SALEM, Ore. – Since the Oregon Supreme Court ruled last year that sexual offenders have a constitutional right to defend themselves from receiving the designation of “predatory,” not one inmate has received the label when leaving state prison.
Without the tag, families cannot receive a warning about such offenders entering their community.
“It’s tied our hands,” said Becky Wanless, director of the Deschutes County Department of Parole and Probation. “We have not been able to do any notification whatsoever.”
The justices issued their ruling in February 2005, noting that sexual offenders must be allowed to present evidence that they do not fit the criteria of predators.
Since then, roughly 75 offenders who would have previously been labeled as predators have been released from prison with no designation, said Michael Washington, chairman of the state Board of Parole and Post-Prison Supervision.
The parole board will institute new rules on Aug. 1 that will allow the state to again label high-risk offenders as predators upon their release.

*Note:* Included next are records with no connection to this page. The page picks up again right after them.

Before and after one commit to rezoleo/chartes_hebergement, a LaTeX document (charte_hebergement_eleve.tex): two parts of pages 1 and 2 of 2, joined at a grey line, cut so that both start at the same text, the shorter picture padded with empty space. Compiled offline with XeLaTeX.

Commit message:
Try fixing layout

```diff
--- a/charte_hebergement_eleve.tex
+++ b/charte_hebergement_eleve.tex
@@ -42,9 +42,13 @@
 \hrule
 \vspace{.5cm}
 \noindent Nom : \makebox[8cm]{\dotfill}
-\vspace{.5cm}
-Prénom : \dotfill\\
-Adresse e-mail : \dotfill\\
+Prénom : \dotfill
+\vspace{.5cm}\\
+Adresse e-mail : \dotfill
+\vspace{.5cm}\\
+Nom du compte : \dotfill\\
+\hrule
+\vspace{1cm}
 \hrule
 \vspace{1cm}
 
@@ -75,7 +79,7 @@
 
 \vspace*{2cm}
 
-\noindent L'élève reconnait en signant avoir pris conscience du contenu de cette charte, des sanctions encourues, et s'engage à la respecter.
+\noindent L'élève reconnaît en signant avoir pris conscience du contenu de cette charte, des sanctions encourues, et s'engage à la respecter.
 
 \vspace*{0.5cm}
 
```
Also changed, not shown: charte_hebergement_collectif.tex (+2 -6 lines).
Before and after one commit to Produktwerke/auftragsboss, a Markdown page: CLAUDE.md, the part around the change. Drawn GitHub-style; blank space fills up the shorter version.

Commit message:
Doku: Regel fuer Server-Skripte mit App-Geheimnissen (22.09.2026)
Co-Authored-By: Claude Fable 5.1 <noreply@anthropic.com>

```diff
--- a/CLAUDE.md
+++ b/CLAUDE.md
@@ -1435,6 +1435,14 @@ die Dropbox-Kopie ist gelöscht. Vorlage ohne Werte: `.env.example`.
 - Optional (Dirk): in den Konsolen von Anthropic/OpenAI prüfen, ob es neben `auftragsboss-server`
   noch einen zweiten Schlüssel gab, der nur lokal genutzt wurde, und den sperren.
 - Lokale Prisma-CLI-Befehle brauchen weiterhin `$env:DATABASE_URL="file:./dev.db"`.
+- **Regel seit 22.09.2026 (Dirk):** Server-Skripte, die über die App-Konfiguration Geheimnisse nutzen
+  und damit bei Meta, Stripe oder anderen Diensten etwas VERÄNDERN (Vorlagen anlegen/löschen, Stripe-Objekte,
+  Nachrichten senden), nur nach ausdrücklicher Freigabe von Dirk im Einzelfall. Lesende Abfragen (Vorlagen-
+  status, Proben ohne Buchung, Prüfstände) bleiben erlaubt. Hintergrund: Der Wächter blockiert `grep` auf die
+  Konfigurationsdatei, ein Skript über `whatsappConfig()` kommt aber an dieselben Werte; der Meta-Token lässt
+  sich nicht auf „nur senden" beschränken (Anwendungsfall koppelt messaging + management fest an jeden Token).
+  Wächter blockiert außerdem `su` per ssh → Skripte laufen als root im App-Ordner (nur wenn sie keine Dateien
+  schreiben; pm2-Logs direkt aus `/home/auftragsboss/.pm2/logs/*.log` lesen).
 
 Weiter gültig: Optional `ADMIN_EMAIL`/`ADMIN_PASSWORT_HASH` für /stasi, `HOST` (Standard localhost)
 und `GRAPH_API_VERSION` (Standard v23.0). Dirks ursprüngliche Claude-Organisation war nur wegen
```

The rules also will give offenders the opportunity for a hearing if they want to dispute the label.
State and public safety officials approve of the development, but question the 17-month gap between ruling and rule changes.
“I don’t understand why they are dinking around. This could have easily been done a year ago,” said State Rep. Jerry Krummel, R-Wilsonville, who led the effort in 2005 to force Oregon officials to create a Web site identifying predators.
Washington, of the parole board, said part of the delay came because the board incorrectly believed that lawmakers would agree on a bill in the 2005 session.